→ Given data
-- Opening Marker --

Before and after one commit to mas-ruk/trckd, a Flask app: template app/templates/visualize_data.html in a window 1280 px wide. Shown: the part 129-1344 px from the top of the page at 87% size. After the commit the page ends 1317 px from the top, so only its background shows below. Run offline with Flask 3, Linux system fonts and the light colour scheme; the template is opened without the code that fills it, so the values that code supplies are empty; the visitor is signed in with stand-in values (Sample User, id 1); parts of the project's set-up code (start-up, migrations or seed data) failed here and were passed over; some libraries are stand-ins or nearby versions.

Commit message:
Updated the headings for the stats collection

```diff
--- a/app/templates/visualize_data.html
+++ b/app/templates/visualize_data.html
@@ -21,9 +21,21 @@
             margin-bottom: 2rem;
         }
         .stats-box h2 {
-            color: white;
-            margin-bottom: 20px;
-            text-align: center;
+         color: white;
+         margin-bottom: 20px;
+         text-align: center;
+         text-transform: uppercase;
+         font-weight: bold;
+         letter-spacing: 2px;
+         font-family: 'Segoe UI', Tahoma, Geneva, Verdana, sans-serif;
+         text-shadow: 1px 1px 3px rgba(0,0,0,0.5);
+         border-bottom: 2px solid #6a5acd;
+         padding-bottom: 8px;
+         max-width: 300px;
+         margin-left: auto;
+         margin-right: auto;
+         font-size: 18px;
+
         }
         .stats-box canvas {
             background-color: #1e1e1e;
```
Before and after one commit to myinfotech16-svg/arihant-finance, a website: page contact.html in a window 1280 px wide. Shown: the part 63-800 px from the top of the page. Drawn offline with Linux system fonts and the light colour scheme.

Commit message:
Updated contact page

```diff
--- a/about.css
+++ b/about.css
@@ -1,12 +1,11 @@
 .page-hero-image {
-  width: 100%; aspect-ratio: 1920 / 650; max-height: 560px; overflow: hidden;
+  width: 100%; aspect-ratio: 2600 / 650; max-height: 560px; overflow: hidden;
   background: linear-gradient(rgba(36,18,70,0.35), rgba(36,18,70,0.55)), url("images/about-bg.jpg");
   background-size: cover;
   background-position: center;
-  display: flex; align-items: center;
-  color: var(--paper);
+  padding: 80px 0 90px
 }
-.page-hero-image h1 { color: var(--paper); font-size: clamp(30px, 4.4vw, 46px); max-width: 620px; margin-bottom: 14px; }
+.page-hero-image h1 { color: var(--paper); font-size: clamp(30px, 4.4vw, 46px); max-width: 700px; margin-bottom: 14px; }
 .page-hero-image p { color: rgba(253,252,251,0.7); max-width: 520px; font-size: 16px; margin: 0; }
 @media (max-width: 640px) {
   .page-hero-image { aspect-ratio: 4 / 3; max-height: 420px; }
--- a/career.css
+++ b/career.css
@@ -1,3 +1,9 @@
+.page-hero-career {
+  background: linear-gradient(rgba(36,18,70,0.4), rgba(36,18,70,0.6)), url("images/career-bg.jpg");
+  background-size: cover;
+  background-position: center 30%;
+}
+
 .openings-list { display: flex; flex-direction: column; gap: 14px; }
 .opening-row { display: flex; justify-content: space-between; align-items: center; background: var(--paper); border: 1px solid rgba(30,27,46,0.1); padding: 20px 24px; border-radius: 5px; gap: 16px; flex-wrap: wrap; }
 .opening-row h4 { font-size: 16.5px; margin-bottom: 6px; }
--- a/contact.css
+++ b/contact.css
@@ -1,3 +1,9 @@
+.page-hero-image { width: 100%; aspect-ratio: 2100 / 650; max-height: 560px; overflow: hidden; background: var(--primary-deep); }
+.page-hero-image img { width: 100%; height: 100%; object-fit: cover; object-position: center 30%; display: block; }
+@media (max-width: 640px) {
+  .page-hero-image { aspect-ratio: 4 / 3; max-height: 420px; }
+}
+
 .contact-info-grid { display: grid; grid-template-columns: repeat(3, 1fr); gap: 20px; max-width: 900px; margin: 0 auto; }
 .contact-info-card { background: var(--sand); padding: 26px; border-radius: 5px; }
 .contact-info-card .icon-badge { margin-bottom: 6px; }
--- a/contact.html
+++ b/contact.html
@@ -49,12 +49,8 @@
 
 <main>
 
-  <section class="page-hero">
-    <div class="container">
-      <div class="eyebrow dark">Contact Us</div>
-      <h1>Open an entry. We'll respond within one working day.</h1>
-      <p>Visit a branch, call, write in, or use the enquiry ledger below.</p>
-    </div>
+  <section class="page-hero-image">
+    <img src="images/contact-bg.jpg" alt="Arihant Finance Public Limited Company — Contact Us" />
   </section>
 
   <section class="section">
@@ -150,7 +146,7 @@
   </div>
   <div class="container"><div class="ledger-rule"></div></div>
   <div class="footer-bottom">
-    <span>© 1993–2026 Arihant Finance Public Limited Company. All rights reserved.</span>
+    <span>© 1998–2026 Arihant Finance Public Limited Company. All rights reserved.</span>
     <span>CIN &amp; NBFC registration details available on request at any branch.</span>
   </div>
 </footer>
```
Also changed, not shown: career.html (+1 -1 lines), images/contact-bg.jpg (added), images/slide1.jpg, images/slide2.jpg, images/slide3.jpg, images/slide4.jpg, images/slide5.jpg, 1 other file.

-- Closing Marker --

→ About this exercise
Your reply should be a single number: how many lines in the entries above hold the string "height".

→ Exercise output
6